In the entries below, some lines contain "final"; work out how many and answer with the figure only.

Dataset entries:
----
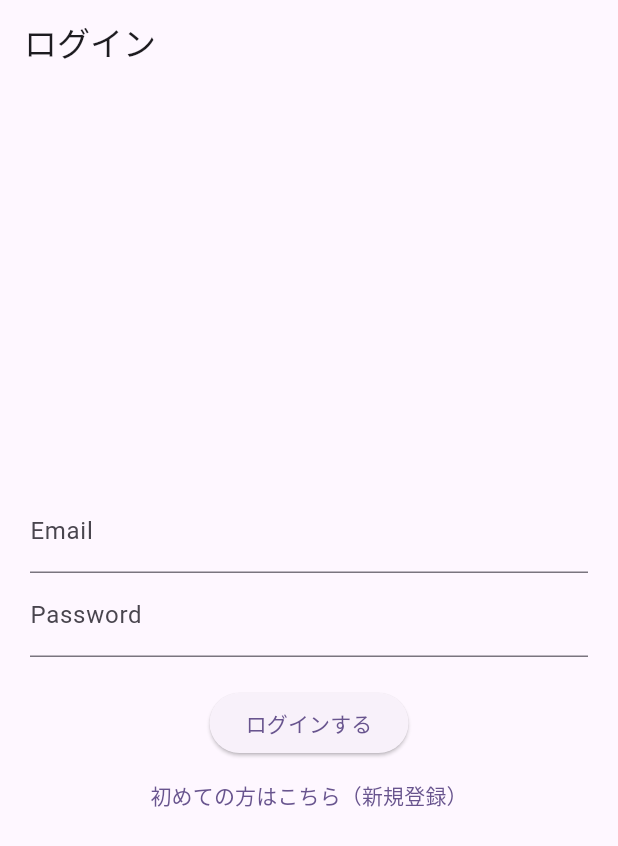
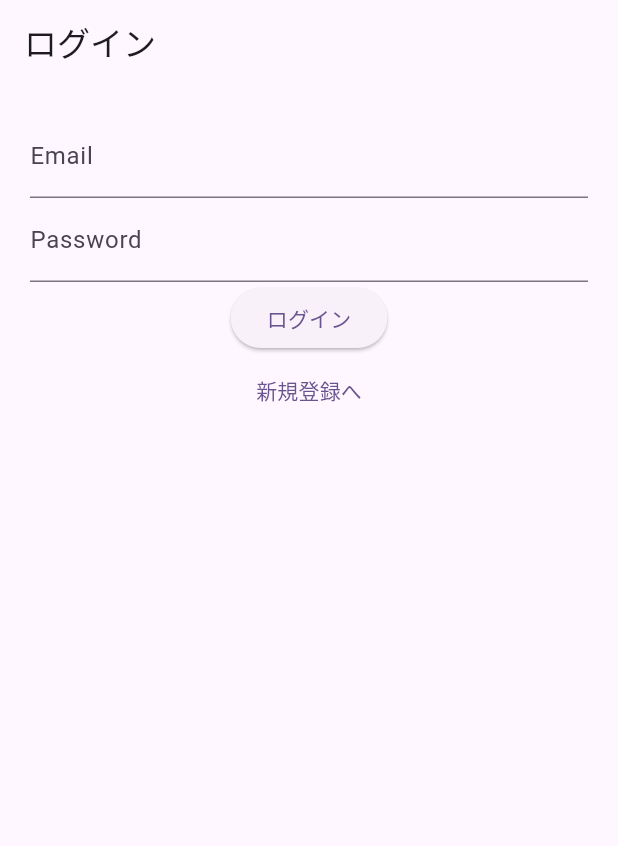
Before and after one commit to yurienamekawa/muds_hackathon_vol3, a Flutter app: the screen it shows after launch, on a phone screen of 412 x 824 dp. Shown: the top 846 px of the screen. Run offline on Flutter 3.47's test engine with Material 3 defaults, Android fonts, the phone set to English and light mode, and no system bars; our stand-ins replace flutter_dotenv, google_generative_ai, supabase_flutter; accounts and stored records are empty.

```diff
--- a/lib/main.dart
+++ b/lib/main.dart
@@ -1,9 +1,9 @@
 import 'package:flutter/material.dart';
 import 'package:flutter_dotenv/flutter_dotenv.dart';
 import 'package:supabase_flutter/supabase_flutter.dart';
+
+// 各画面のインポート（ファイルの場所が正しければこのままです）
 import 'screens/0_login.dart';
-
-// 各画面のインポート
 import 'screens/1_home.dart';
 import 'screens/2_input.dart';
 import 'screens/4_analytics.dart';
@@ -34,16 +34,13 @@ class MyApp extends StatelessWidget {
       theme: ThemeData(
         colorScheme: ColorScheme.fromSeed(seedColor: Colors.deepPurple),
       ),
-      // 🌟 ここで「ログインしているか？」を常に監視する仕組みに切り替えます
+      // 🌟 ここでログイン状態を常に監視して自動で画面を切り替えます
       home: StreamBuilder<AuthState>(
         stream: Supabase.instance.client.auth.onAuthStateChange,
         builder: (context, snapshot) {
-          // セッション情報があればログイン済みとみなす
-          if (snapshot.hasData && snapshot.data?.session != null) {
-            return const RootScreen();
-          }
-          // なければログイン画面へ
-          return const LoginScreen();
+          final session = snapshot.data?.session;
+          // セッションがあればメイン画面(RootScreen)へ、なければログイン画面へ
+          return session != null ? const RootScreen() : const LoginScreen();
         },
       ),
     );
@@ -60,7 +57,6 @@ class RootScreen extends StatefulWidget {
 class _RootScreenState extends State<RootScreen> {
   int _selectedIndex = 0;
   String _savedText = '';
-  final int _currentCoins = 128; // constは外しました
 
   void _onTabTapped(int index) {
     setState(() {
@@ -84,14 +80,13 @@ class _RootScreenState extends State<RootScreen> {
   @override
   Widget build(BuildContext context) {
     final pages = [
-      const HomeScreen(), // 引数を削除して、const を付けます！
+      const HomeScreen(),
       InputScreen(
         initialText: _savedText,
         onSave: _saveText,
         onBack: _goBack,
       ),
       const AnalyticsScreen(),
-
     ];
 
     return Scaffold(
@@ -102,6 +97,7 @@ class _RootScreenState extends State<RootScreen> {
         selectedItemColor: const Color(0xFFFF5A79),
         unselectedItemColor: Colors.grey,
         showUnselectedLabels: true,
+        type: BottomNavigationBarType.fixed, // 3つ以上の場合に必要になることがあります
         items: const [
           BottomNavigationBarItem(icon: Icon(Icons.home), label: 'ホーム'),
           BottomNavigationBarItem(icon: Icon(Icons.edit), label: '入力'),
--- a/lib/screens/0_login.dart
+++ b/lib/screens/0_login.dart
@@ -11,37 +11,28 @@ class LoginScreen extends StatefulWidget {
 class _LoginScreenState extends State<LoginScreen> {
   final _emailController = TextEditingController();
   final _passwordController = TextEditingController();
-  bool _isSignUp = false; // 登録モードかログインモードかを切り替えるスイッチ
+  bool _isSignUp = false;
 
   Future<void> _submit() async {
     final client = Supabase.instance.client;
     try {
       if (_isSignUp) {
-        // 新規登録を実行
         final authResult = await client.auth.signUp(
           email: _emailController.text,
           password: _passwordController.text,
         );
-
-        // 登録成功かつユーザー情報が取得できたら、usersテーブルにも行を追加
         if (authResult.user != null) {
           await client.from('users').insert({
             'id': authResult.user!.id,
             'user_name': _emailController.text,
           });
         }
-
-        if (mounted) {
-          ScaffoldMessenger.of(context).showSnackBar(const SnackBar(content: Text('登録完了！確認メールをチェックしてください')));
-        }
       } else {
-        // ログインを実行
         await client.auth.signInWithPassword(
           email: _emailController.text,
           password: _passwordController.text,
         );
       }
-      // 成功したら main.dart の StreamBuilder が自動で画面を RootScreen に切り替えます
     } catch (e) {
       if (mounted) {
         ScaffoldMessenger.of(context).showSnackBar(SnackBar(content: Text('エラー: $e')));
@@ -56,26 +47,11 @@ class _LoginScreenState extends State<LoginScreen> {
       body: Padding(
         padding: const EdgeInsets.all(20),
         child: Column(
-          mainAxisAlignment: MainAxisAlignment.center,
           children: [
-            TextField(
-              controller: _emailController,
-              decoration: const InputDecoration(labelText: 'Email')
-            ),
-            TextField(
-              controller: _passwordController,
-              decoration: const InputDecoration(labelText: 'Password'),
-              obscureText: true
-            ),
-            const SizedBox(height: 20),
-            ElevatedButton(
-              onPressed: _submit,
-              child: Text(_isSignUp ? '登録する' : 'ログインする'),
-            ),
-            TextButton(
-              onPressed: () => setState(() => _isSignUp = !_isSignUp),
-              child: Text(_isSignUp ? 'すでに登録済みの方はこちら' : '初めての方はこちら（新規登録）'),
-            ),
+            TextField(controller: _emailController, decoration: const InputDecoration(labelText: 'Email')),
+            TextField(controller: _passwordController, decoration: const InputDecoration(labelText: 'Password'), obscureText: true),
+            ElevatedButton(onPressed: _submit, child: Text(_isSignUp ? '登録' : 'ログイン')),
+            TextButton(onPressed: () => setState(() => _isSignUp = !_isSignUp), child: Text(_isSignUp ? 'ログインへ' : '新規登録へ')),
           ],
         ),
       ),
```
Also changed, not shown: lib/screens/1_home.dart (+15 -6 lines).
----
# REPLY
7